Furnaces come typically as gas or oil fired while electricity is required for certain components like the fan motor, etc.

In the summer the fan motor is used to pull air from the return air ducts and blow this through the evaporator coil where chilled refrigerant from the air conditioner extracts heat. In the winter a furnace provides heat by heating a metal object called a heat exchanger. Indoor air is pulled from the return air ducts and blown across the heat exchanger to warm indoor air.

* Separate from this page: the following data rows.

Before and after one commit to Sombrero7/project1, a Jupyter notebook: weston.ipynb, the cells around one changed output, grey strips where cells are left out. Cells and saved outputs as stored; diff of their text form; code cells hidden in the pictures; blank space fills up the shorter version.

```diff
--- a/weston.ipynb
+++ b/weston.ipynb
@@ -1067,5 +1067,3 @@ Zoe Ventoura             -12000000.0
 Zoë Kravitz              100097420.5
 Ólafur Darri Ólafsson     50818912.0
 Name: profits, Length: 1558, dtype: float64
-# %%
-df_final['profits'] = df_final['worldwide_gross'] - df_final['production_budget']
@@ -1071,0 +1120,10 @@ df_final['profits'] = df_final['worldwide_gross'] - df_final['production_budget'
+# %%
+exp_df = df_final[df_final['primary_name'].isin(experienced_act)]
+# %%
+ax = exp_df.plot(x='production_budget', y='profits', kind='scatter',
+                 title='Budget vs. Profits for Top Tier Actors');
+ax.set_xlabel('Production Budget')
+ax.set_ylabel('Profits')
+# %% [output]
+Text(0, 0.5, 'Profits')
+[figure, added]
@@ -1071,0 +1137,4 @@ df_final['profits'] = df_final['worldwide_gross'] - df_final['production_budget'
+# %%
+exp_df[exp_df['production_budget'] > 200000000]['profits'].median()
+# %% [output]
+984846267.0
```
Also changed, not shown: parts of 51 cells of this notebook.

A variable speed fan equipped furnace is ideal. A variable speed fan is more efficient and it keeps the home more comfortable by constantly moving air at a low rate as opposed to a normal "on or off" furnace fan. When using indoor air quality components, a variable speed fan drastically increases their effectiveness.

Furnace heating efficiency is measured by an Annual Fuel Utilization Efficiency (AFUE) percentage rating. A higher AFUE percentage indicates a more efficient furnace.

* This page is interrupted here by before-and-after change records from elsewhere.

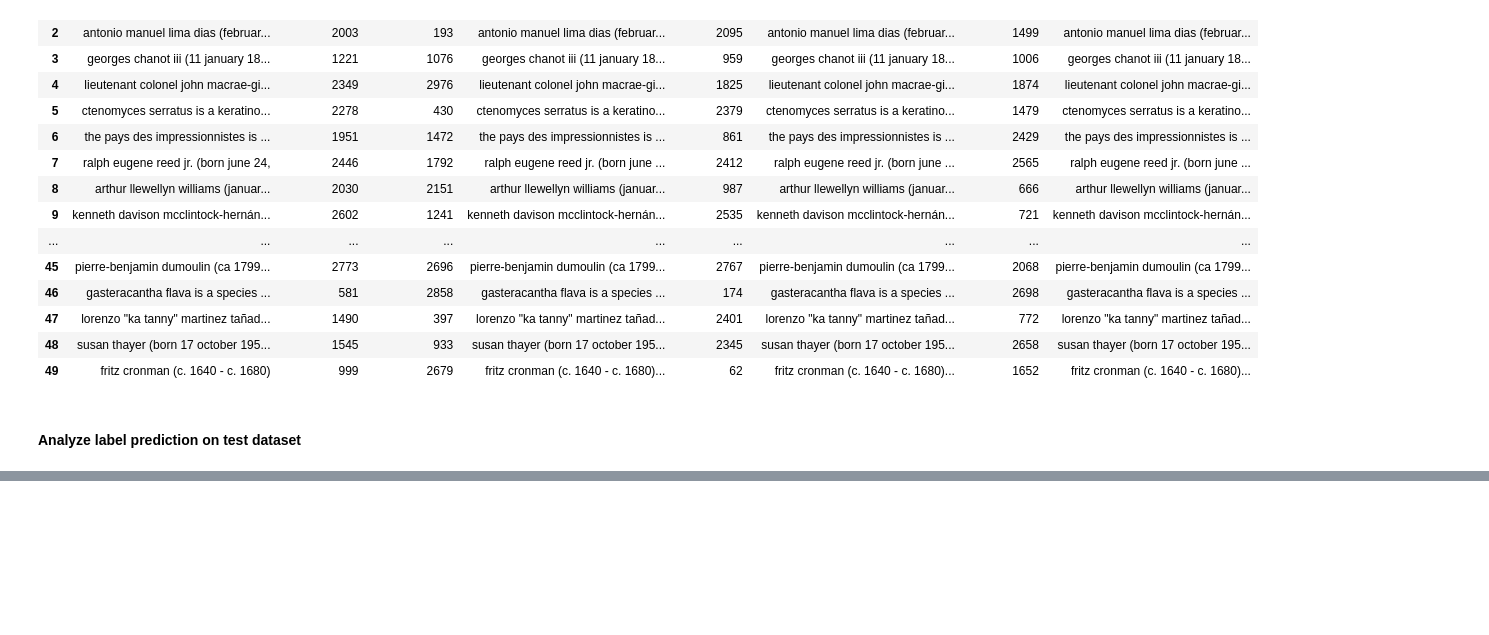
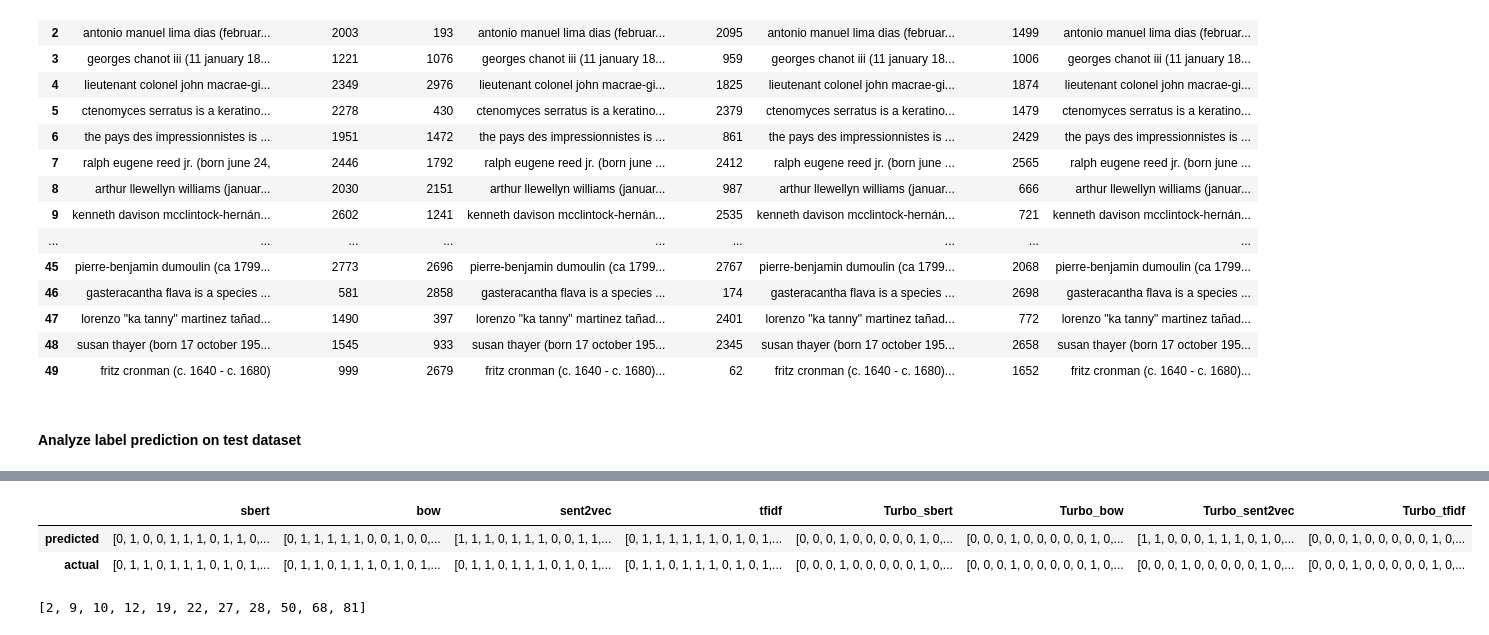
Before and after one commit to yvonne-yiqin-zhang/GPT_Generated_Text_Detection, a Jupyter notebook: test_dataset_deepdive.ipynb, the cells around one changed output, grey strips where cells are left out. Saved outputs shown, nothing was run; the diff lists cells and outputs as text; code cells hidden in the pictures; blank space fills up the shorter version.

```diff
--- a/test_dataset_deepdive.ipynb
+++ b/test_dataset_deepdive.ipynb
@@ -130,0 +137,22 @@ result
+# %%
+labels
+# %% [output]
+|  | sbert | bow | sent2vec | tfidf | Turbo_sbert | Turbo_bow | Turbo_sent2vec | Turbo_tfidf |
+| predicted | [0, 1, 0, 0, 1, 1, 1, 0, 1, 1, 0,... | [0, 1, 1, 1, 1, 1, 0, 0, 1, 0, 0,... | [1, 1, 1, 0, 1, 1, 1, 0, 0, 1, 1,... | [0, 1, 1, 1, 1, 1, 1, 0, 1, 0, 1,... | [0, 0, 0, 1, 0, 0, 0, 0, 0, 1, 0,... | [0, 0, 0, 1, 0, 0, 0, 0, 0, 1, 0,... | [1, 1, 0, 0, 0, 1, 1, 1, 0, 1, 0,... | [0, 0, 0, 1, 0, 0, 0, 0, 0, 1, 0,... |
+| actual | [0, 1, 1, 0, 1, 1, 1, 0, 1, 0, 1,... | [0, 1, 1, 0, 1, 1, 1, 0, 1, 0, 1,... | [0, 1, 1, 0, 1, 1, 1, 0, 1, 0, 1,... | [0, 1, 1, 0, 1, 1, 1, 0, 1, 0, 1,... | [0, 0, 0, 1, 0, 0, 0, 0, 0, 1, 0,... | [0, 0, 0, 1, 0, 0, 0, 0, 0, 1, 0,... | [0, 0, 0, 1, 0, 0, 0, 0, 0, 1, 0,... | [0, 0, 0, 1, 0, 0, 0, 0, 0, 1, 0,... |
+# %%
+def analyze_predicted_labels(labels, vector_name, target):
+    """
+    target = 0: wrong labels
+    target = 1: false negatives
+    target = 2: false positives
+    """
+    predicted = labels[vector_name].loc['predicted']
+    actual = labels[vector_name].loc['actual']
+    if target == 0:
+        output = [i for (i, v) in enumerate(predicted==actual) if v == False]
+    if target == 1:
+        pass
+    if target == 2:
+# %% [output]
+[2, 9, 10, 12, 19, 22, 27, 28, 50, 68, 81]
```
Also changed, not shown: parts of 7 cells of this notebook.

The basic components of a furnace are:

  • A burner, through which gas (natural or propane) or oil is delivered and burned.
  • A heat exchanger, where the heat produced from the burning gas is transferred to the air distribution system.
  • A flue or vent pipe, to exhaust byproducts of combustion (such as water vapor and carbon dioxide) to the outside.

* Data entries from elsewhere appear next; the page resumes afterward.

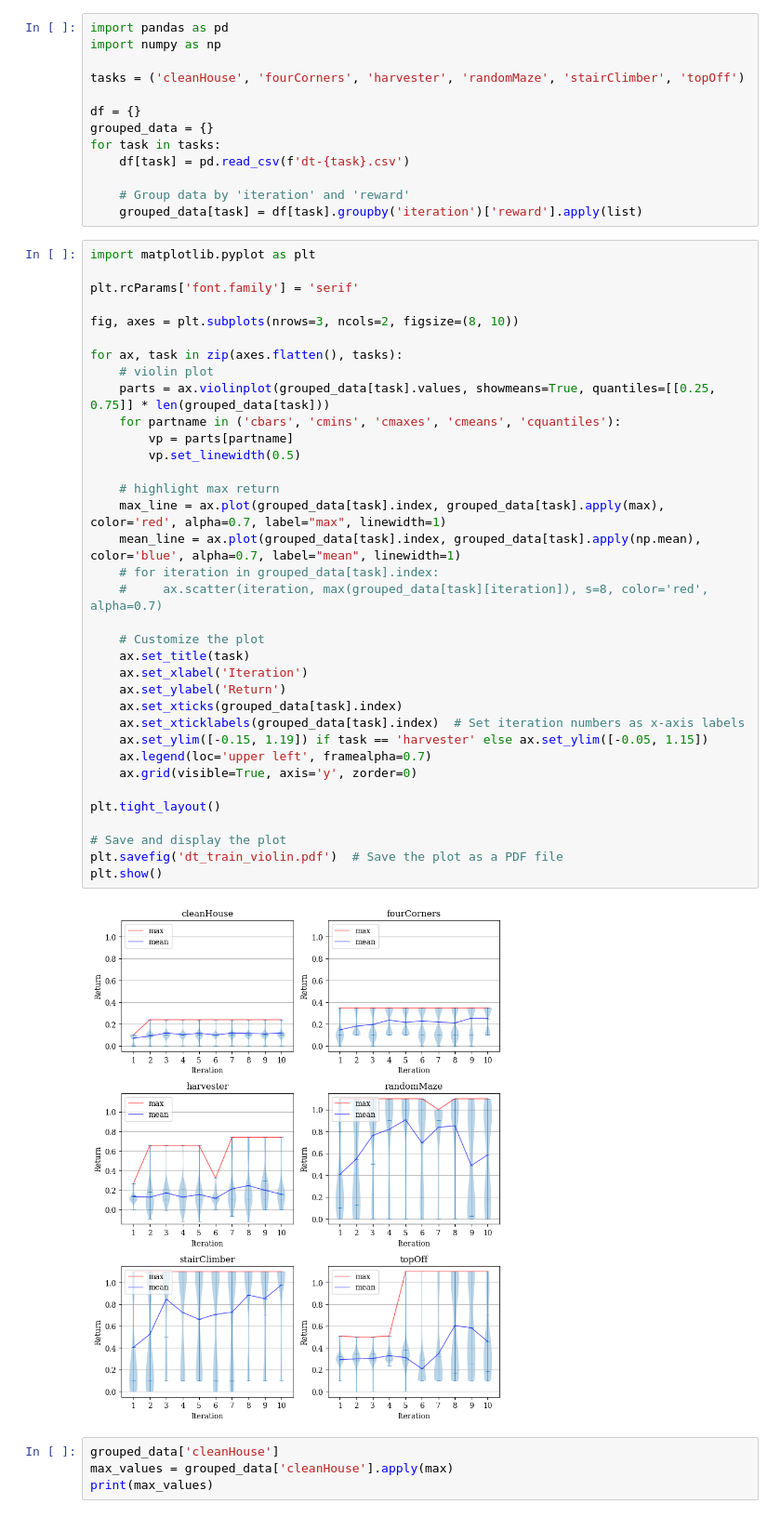
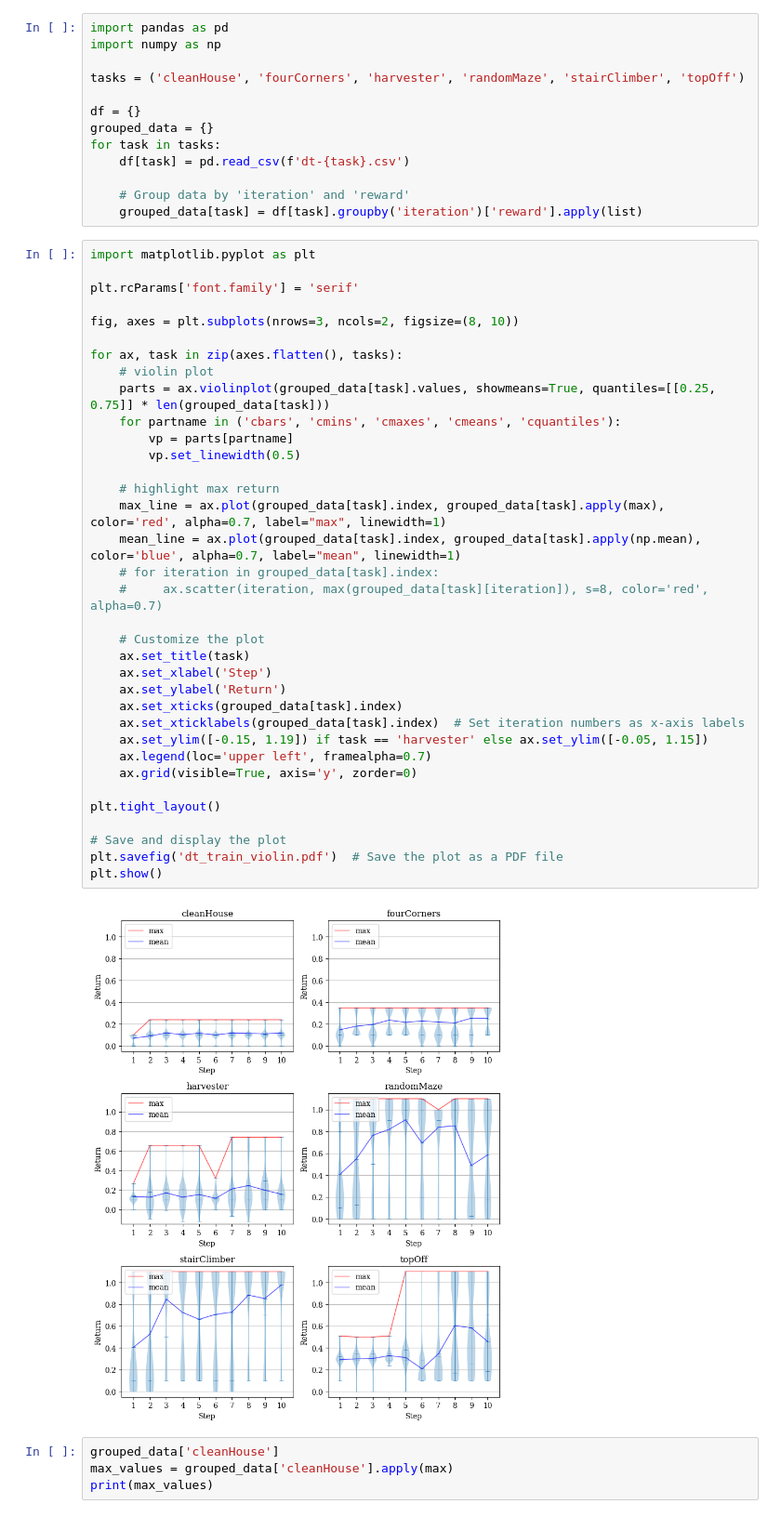
Before and after one commit to AbhijeetKrishnan/decision-transformer, a Jupyter notebook: karel/dt-training-analysis/gen_graph.ipynb, the cells around one changed output. Shown at 93% size. Saved outputs shown, nothing was run; the diff lists cells and outputs as text.

```diff
--- a/karel/dt-training-analysis/gen_graph.ipynb
+++ b/karel/dt-training-analysis/gen_graph.ipynb
@@ -19,35 +19,35 @@ plt.rcParams['font.family'] = 'serif'
 fig, axes = plt.subplots(nrows=3, ncols=2, figsize=(8, 10))
 
 for ax, task in zip(axes.flatten(), tasks):
     # violin plot
     parts = ax.violinplot(grouped_data[task].values, showmeans=True, quantiles=[[0.25, 0.75]] * len(grouped_data[task]))
     for partname in ('cbars', 'cmins', 'cmaxes', 'cmeans', 'cquantiles'):
         vp = parts[partname]
         vp.set_linewidth(0.5)
 
     # highlight max return
     max_line = ax.plot(grouped_data[task].index, grouped_data[task].apply(max), color='red', alpha=0.7, label="max", linewidth=1)
     mean_line = ax.plot(grouped_data[task].index, grouped_data[task].apply(np.mean), color='blue', alpha=0.7, label="mean", linewidth=1)
     # for iteration in grouped_data[task].index:
     #     ax.scatter(iteration, max(grouped_data[task][iteration]), s=8, color='red', alpha=0.7)
 
     # Customize the plot
     ax.set_title(task)
-    ax.set_xlabel('Iteration')
+    ax.set_xlabel('Step')
     ax.set_ylabel('Return')
     ax.set_xticks(grouped_data[task].index)
     ax.set_xticklabels(grouped_data[task].index)  # Set iteration numbers as x-axis labels
     ax.set_ylim([-0.15, 1.19]) if task == 'harvester' else ax.set_ylim([-0.05, 1.15])
     ax.legend(loc='upper left', framealpha=0.7)
     ax.grid(visible=True, axis='y', zorder=0)
 
 plt.tight_layout()
 
 # Save and display the plot
 plt.savefig('dt_train_violin.pdf')  # Save the plot as a PDF file
 plt.show()
 # %% [output]
-[figure, old version]
+[figure, new version]
 # %%
 grouped_data['cleanHouse']
 max_values = grouped_data['cleanHouse'].apply(max)
```
Also changed, not shown: parts of 1 cell of this notebook.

An alternative way to heat your home is with a heat pump. Heat pumps are all electric and do not require a fossil fuel source. However a heat pump is not ideal when temperatures dive below 35-40° F. For high efficiency heating, a furnace and heat pump can be combined into a hybrid system. In a hybrid system design, the gas furnace and electric heat pump automatically switch off depending on outside temperature.